Should You Take Control of Your Escrow?

Gain Control of EscrowManaging your own escrow used to be a popular technique among homeowners. But like all things, it has gone in and out of fashion. There was a time when taking control of escrow saved time and hassles. When the bank managed the fund, homeowners had to forward all of the insurance and tax bills to the escrow account, wait for it to get lost in the mail so they could send it again and wait to get threatening letters from the tax man or the insurance agent. Then there was the inevitable one-hour call to the bank or servicing agent, getting transfered to five representatives until you could find one who was willing to help you get things straightened out. But these days, letting the bank manage your escrow is nearly hassle free. But there are still good reasons to manage your own escrow.

First, let’s make sure you understand just what escrow is. It is an arrangement between two parties (i.e. a home buyer and a mortgage lender), where a trust banking account is opened and held in the name of the borrower, and then maintained by the lending company. This trust account is used to pay home related fees such as property taxes and the premiums for the borrower’s homeowner’s insurance. The taxes and insurance are often called “escrow” because they are so often associated with these kinds of accounts.

To fund the account, the bank will estimate what it thinks your insurance and tax bills should be and then charge you 1/12 the total each month. Because banks now have services that hunt down tax and insurance bills for you, there is no aggravating paperwork or phone calls to deal with.

So if this system works so smoothly now, why would someone want to manage his own escrow? Why not just let the bank take care of the dirty work? One noun most aptly describes the reason: control.

When you manage the funds to pay insurance and taxes, you set it aside only in the exact amounts needed and when it is needed. Banks sometimes charge the full year’s escrow up front, meanwhile your money sits in the account and earns you nothing. Why not put a years worth in your own high-interest account and pocket the interest? Better yet, put it down towards the principal on the loan!

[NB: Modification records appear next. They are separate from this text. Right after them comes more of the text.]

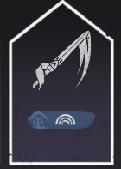
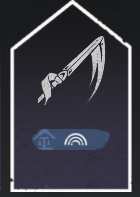
fix: upgrade WWM images to full resolution, add lightbox, remove sample build

diff --git a/src/content/builds/wwm-song-thuong-fist-preview.md b/src/content/builds/wwm-song-thuong-fist-preview.md
@@ -13,6 +13,14 @@ Sau 2 ngày nghịch sơ sơ võ học mới bên server CN, mình quyết đị
 
 ![Bảng ưu tiên chỉ số 8 món trang bị Song Thương](/images/wwm/song-thuong/image1.png)
 
+| Spear 1 | Spear 2 | Pendant | Disc | Helmet | Armor | Greaves | Bracer |
+| --- | --- | --- | --- | --- | --- | --- | --- |
+| Max Physical | Max Physical | Max Physical | Max Physical | Affinity Rate | Affinity Rate | Power | Power |
+| Max Physical | Max Physical | Max Physical | Max Physical | Max Physical | Max Physical | Max Physical | Max Physical |
+| Power | Power | Power | Power | Power | Power | Power | Power |
+| Momentum | Momentum | Momentum | Momentum | Momentum | Momentum | Momentum | Affinity |
+| Art Of Spear | Affinity Rate | All Martial Art Boost | All Martial Art Boost | Affinity Rate | Affinity Rate | Dmg Vs Boss | Dmg Vs Boss |
+
 ## Điểm Mạnh
 
 - **CƠ ĐỘNG:** 9k đã lướt nhiều rồi thì gặp ông này còn lướt nhiều gấp đôi, gần như là trung bình 1s lướt 1 lần.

Instead of being at the bank’s mercy when an escrow increase comes, you have the freedom to save the money if you please. Some people pay taxes and insurance on credit cards to get an extra 30 days interest out of the money. You can really squeeze a good chunk out of your escrow if you manage it well.

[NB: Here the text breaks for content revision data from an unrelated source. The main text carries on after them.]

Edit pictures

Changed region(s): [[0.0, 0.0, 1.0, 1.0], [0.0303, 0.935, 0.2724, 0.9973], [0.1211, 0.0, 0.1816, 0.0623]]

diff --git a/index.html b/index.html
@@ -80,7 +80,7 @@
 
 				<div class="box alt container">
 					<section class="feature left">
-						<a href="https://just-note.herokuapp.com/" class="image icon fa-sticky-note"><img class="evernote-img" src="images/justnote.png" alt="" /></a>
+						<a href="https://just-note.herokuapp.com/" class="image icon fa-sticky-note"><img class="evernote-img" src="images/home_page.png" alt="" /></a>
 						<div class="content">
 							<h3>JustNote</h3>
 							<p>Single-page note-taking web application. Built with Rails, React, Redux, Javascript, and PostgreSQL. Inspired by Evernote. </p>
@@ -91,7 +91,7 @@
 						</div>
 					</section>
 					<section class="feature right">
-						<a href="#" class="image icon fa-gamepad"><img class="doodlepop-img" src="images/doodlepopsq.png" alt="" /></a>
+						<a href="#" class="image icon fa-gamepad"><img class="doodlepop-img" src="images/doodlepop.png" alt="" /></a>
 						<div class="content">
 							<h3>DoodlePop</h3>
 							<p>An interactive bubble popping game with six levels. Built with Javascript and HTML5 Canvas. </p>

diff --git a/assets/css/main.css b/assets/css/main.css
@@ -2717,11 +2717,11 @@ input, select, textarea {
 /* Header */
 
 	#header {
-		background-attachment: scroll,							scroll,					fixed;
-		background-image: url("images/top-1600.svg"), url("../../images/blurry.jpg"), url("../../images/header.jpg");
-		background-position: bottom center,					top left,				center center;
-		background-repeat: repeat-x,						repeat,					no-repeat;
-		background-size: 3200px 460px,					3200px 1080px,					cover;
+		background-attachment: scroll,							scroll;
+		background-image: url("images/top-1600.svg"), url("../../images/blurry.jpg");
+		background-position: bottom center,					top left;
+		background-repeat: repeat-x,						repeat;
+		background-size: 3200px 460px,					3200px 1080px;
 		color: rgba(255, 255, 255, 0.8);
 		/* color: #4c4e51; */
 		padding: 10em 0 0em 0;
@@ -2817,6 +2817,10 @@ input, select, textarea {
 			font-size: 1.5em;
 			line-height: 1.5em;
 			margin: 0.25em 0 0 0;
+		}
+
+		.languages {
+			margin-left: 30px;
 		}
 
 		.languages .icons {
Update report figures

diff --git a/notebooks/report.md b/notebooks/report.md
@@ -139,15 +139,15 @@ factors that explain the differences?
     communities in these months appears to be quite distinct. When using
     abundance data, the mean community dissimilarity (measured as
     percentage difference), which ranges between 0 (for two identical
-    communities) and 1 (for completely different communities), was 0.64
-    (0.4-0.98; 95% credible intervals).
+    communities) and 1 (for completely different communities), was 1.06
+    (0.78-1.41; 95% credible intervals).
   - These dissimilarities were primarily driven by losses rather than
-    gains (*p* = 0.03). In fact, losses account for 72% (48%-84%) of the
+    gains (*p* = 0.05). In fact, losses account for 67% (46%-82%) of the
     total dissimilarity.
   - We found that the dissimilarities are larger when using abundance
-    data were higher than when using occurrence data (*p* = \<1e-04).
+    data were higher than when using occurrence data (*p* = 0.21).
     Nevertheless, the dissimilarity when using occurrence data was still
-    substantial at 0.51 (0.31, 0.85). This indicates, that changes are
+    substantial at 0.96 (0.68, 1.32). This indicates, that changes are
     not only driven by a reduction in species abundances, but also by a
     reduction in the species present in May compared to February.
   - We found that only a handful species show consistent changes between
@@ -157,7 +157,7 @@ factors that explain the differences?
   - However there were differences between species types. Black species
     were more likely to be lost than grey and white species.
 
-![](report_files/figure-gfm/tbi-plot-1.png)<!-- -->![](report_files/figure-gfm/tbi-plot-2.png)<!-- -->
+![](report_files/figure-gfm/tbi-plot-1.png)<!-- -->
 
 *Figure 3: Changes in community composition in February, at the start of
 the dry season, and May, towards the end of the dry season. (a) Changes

You will also be in control to be sure those bills are paid on time. Where you forget to pay or whether the bank misses a payment, you are still the one who gets the late fees on the taxes or the cancellation letter from the insurance company. When you manage the funds yourself, you are in full control, with the ability to know with certainty that the bills are paid on time.

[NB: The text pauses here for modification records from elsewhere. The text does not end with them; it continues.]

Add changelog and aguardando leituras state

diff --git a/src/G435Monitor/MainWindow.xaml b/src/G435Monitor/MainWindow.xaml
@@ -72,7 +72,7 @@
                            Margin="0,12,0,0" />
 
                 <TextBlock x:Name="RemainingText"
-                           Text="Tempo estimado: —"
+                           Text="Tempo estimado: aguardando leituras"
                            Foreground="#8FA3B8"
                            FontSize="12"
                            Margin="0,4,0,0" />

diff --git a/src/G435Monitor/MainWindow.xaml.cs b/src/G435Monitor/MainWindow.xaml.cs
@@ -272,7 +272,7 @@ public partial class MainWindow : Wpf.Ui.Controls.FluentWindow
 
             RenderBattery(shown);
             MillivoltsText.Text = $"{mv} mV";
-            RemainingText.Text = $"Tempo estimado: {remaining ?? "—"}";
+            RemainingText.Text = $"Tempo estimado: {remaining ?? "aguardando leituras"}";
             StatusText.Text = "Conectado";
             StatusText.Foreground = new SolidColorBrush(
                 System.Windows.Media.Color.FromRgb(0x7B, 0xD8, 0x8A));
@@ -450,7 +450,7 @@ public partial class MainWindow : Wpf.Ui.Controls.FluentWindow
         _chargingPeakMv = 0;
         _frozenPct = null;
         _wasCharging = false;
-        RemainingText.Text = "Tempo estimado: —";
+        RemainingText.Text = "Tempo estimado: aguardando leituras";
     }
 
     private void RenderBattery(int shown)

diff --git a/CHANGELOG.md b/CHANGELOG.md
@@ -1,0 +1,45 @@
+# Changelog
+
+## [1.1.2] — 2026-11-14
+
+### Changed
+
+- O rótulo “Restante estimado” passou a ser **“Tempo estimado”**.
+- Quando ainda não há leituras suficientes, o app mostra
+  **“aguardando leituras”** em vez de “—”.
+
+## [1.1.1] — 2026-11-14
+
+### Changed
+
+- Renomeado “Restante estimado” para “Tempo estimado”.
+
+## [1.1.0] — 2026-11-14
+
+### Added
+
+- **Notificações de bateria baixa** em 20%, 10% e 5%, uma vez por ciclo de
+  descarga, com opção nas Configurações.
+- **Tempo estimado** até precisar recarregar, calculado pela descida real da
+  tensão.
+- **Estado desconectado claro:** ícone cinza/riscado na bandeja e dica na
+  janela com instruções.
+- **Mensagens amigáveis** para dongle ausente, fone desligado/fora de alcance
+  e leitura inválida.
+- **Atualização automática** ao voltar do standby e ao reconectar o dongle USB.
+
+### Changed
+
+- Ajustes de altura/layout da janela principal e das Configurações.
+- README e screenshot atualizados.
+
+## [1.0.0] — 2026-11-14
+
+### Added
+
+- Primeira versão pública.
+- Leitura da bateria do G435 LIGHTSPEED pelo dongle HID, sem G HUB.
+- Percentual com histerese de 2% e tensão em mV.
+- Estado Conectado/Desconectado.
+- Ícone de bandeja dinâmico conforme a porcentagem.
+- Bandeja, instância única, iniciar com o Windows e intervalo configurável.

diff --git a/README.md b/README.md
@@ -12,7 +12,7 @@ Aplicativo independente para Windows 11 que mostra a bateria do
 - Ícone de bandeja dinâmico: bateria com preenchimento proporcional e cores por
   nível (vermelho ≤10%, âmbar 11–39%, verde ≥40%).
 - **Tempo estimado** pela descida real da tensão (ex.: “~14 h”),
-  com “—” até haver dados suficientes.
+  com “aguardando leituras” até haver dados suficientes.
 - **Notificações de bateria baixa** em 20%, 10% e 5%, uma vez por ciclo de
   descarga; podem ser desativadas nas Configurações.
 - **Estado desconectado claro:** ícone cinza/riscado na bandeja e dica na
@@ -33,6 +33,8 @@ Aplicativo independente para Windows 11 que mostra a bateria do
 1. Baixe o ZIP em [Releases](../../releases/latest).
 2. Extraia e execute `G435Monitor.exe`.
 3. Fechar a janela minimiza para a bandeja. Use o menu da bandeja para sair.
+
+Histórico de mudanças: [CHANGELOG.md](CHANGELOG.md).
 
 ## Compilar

You may also be able to save money by managing your own taxes and insurance. When the bank manages escrow, there are fees associated with the account maintenance. Those costs are usually passed on to the homeowner.

Unfortunately, not all lenders allow owners to manage their own bills for taxes and insurance. Only the best risks with an excellent loan to value ratio will be approved.  So managing your own escrow is not an option for everyone, but it is still a good idea to ask at the time you are applying for a loan and again at closing just to be sure.